Your goal: Please write out, exactly as they appear, the line containing "table / manifest" and every line after it to the end of the records, and nothing more.

= Beginning of Section =

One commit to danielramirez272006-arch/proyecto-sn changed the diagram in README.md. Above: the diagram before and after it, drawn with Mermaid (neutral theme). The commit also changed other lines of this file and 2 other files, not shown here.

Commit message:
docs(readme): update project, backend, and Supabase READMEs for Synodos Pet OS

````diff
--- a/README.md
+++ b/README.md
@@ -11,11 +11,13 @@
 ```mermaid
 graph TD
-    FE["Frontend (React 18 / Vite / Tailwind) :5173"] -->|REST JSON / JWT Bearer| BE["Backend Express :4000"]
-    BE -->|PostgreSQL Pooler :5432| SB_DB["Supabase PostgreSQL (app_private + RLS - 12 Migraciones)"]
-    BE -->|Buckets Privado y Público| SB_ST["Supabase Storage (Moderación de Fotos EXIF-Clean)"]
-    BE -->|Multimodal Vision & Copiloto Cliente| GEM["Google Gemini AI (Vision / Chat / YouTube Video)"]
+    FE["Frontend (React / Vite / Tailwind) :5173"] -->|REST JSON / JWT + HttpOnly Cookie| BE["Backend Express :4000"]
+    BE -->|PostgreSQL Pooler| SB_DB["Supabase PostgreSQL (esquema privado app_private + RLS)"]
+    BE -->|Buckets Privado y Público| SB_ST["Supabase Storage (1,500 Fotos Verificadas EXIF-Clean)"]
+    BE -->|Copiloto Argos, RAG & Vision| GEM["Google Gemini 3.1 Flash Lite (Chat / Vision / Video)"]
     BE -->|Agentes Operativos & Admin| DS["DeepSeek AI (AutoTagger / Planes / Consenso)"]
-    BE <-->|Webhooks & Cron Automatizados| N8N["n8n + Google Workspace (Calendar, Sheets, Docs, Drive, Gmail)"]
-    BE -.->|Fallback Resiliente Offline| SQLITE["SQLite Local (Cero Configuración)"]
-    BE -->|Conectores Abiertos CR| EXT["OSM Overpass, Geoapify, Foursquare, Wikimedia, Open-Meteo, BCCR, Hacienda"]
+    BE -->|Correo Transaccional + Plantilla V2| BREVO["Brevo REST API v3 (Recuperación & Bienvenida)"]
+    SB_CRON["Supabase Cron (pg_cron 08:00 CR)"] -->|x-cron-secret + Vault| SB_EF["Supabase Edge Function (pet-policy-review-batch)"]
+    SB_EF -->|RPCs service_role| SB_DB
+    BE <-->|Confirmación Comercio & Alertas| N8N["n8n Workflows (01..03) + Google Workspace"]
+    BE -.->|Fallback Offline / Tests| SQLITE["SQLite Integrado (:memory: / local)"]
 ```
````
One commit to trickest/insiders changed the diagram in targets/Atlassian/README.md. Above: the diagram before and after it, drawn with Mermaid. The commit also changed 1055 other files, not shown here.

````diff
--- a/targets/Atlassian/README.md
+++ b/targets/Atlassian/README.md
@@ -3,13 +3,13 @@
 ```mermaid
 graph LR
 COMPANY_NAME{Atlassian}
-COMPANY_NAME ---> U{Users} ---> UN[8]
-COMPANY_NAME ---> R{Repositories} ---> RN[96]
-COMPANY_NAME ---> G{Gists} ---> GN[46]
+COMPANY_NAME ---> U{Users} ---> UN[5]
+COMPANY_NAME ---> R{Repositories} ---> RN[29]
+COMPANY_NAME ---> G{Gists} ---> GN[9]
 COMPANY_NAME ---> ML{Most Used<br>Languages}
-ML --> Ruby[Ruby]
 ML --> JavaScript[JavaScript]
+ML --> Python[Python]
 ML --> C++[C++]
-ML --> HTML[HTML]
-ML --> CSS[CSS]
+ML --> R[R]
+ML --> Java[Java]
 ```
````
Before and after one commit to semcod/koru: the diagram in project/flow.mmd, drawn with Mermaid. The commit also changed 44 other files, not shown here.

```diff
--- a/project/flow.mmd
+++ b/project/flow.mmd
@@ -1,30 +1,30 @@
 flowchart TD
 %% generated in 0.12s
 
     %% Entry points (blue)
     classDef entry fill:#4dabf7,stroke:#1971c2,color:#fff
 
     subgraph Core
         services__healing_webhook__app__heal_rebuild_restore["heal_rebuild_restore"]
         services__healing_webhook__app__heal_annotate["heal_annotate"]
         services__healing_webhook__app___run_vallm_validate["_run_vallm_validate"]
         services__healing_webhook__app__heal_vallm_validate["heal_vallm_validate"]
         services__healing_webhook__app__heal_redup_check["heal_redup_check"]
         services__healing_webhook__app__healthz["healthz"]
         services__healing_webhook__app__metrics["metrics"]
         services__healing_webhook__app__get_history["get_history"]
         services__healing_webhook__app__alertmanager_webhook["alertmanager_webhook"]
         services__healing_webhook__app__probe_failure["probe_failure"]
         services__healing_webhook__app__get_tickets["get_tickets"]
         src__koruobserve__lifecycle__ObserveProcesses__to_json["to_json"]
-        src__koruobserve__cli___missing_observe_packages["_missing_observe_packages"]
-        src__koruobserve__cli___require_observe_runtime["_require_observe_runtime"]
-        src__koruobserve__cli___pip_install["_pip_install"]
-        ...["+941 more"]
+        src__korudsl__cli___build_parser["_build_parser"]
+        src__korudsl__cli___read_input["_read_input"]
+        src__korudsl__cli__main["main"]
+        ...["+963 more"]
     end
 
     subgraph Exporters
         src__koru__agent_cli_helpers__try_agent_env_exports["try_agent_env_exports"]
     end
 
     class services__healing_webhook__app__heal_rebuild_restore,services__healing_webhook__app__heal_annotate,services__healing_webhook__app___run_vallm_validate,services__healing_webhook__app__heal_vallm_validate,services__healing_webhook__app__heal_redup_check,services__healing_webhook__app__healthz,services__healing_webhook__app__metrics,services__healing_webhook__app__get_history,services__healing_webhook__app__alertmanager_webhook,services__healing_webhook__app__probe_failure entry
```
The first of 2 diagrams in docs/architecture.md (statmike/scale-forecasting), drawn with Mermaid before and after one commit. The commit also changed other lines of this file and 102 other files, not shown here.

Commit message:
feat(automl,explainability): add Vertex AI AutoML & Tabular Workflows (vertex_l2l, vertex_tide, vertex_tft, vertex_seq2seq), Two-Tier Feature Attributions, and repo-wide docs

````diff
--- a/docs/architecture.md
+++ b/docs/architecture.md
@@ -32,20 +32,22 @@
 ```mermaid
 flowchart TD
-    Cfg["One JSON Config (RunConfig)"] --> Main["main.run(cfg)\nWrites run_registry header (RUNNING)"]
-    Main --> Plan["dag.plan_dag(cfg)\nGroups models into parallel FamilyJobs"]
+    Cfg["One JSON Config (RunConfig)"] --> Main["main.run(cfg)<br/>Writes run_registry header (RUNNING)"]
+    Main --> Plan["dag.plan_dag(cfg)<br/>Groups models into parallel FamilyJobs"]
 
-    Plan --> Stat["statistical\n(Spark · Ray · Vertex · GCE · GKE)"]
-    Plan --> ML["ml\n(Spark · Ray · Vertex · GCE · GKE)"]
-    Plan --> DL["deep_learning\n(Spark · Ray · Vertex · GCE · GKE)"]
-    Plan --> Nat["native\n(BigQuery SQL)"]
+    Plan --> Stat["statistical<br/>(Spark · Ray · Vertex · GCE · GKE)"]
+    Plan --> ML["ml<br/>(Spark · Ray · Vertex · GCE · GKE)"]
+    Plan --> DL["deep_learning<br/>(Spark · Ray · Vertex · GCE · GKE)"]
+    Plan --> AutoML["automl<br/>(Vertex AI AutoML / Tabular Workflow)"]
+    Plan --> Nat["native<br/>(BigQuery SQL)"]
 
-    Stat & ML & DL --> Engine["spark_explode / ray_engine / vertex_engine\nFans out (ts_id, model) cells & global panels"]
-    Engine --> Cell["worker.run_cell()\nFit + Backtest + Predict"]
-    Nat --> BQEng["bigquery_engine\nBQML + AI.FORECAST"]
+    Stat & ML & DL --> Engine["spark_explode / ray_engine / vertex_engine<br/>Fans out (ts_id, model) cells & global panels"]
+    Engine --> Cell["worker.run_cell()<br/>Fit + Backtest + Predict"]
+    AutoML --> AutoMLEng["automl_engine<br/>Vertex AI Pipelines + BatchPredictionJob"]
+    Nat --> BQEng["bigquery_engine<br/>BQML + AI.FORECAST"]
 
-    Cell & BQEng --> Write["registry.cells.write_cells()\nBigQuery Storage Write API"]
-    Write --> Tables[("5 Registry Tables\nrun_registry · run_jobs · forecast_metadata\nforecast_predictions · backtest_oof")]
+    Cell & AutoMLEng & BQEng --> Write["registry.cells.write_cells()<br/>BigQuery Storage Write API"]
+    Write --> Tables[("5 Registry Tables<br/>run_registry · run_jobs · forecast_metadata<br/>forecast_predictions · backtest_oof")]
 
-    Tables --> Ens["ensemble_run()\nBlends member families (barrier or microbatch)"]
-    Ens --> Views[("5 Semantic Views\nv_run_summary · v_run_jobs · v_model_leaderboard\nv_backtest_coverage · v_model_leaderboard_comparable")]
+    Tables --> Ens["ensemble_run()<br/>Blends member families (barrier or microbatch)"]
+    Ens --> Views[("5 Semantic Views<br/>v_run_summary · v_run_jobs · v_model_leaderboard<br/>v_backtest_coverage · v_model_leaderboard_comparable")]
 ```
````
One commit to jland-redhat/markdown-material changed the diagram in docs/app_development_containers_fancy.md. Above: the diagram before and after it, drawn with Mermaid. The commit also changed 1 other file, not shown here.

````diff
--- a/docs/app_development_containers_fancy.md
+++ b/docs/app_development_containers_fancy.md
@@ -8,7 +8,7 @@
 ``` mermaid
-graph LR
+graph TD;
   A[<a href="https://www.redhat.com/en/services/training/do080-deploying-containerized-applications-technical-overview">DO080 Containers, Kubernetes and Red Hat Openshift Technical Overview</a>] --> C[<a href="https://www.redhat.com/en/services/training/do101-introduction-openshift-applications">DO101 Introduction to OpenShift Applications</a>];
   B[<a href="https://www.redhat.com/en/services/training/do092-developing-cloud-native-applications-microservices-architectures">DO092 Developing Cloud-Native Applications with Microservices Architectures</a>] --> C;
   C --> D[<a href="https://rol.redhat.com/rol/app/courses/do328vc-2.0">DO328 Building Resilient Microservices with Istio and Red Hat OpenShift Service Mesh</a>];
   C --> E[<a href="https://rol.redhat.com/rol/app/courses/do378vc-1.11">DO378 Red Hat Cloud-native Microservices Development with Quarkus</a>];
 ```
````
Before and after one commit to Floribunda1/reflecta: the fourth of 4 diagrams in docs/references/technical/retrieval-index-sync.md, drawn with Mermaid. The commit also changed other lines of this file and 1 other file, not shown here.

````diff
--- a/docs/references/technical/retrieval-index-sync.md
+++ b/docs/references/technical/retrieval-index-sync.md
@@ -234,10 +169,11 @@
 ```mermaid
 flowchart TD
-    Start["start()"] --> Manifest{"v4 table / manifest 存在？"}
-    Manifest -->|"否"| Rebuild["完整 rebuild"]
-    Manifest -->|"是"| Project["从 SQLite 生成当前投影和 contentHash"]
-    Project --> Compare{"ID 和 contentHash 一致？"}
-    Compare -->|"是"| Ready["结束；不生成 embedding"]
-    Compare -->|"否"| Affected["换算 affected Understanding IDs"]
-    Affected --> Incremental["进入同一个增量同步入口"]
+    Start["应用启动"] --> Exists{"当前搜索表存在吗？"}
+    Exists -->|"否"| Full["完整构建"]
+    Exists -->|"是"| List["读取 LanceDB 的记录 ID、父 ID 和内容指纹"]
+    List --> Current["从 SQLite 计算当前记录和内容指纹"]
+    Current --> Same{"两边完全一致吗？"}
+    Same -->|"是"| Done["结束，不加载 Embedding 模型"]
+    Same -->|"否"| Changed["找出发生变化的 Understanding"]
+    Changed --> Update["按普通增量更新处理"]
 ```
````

= End of Section =

Answer for the task:
-    Start["start()"] --> Manifest{"v4 table / manifest 存在？"}
-    Manifest -->|"否"| Rebuild["完整 rebuild"]
-    Manifest -->|"是"| Project["从 SQLite 生成当前投影和 contentHash"]
-    Project --> Compare{"ID 和 contentHash 一致？"}
-    Compare -->|"是"| Ready["结束；不生成 embedding"]
-    Compare -->|"否"| Affected["换算 affected Understanding IDs"]
-    Affected --> Incremental["进入同一个增量同步入口"]
+    Start["应用启动"] --> Exists{"当前搜索表存在吗？"}
+    Exists -->|"否"| Full["完整构建"]
+    Exists -->|"是"| List["读取 LanceDB 的记录 ID、父 ID 和内容指纹"]
+    List --> Current["从 SQLite 计算当前记录和内容指纹"]
+    Current --> Same{"两边完全一致吗？"}
+    Same -->|"是"| Done["结束，不加载 Embedding 模型"]
+    Same -->|"否"| Changed["找出发生变化的 Understanding"]
+    Changed --> Update["按普通增量更新处理"]
 ```
````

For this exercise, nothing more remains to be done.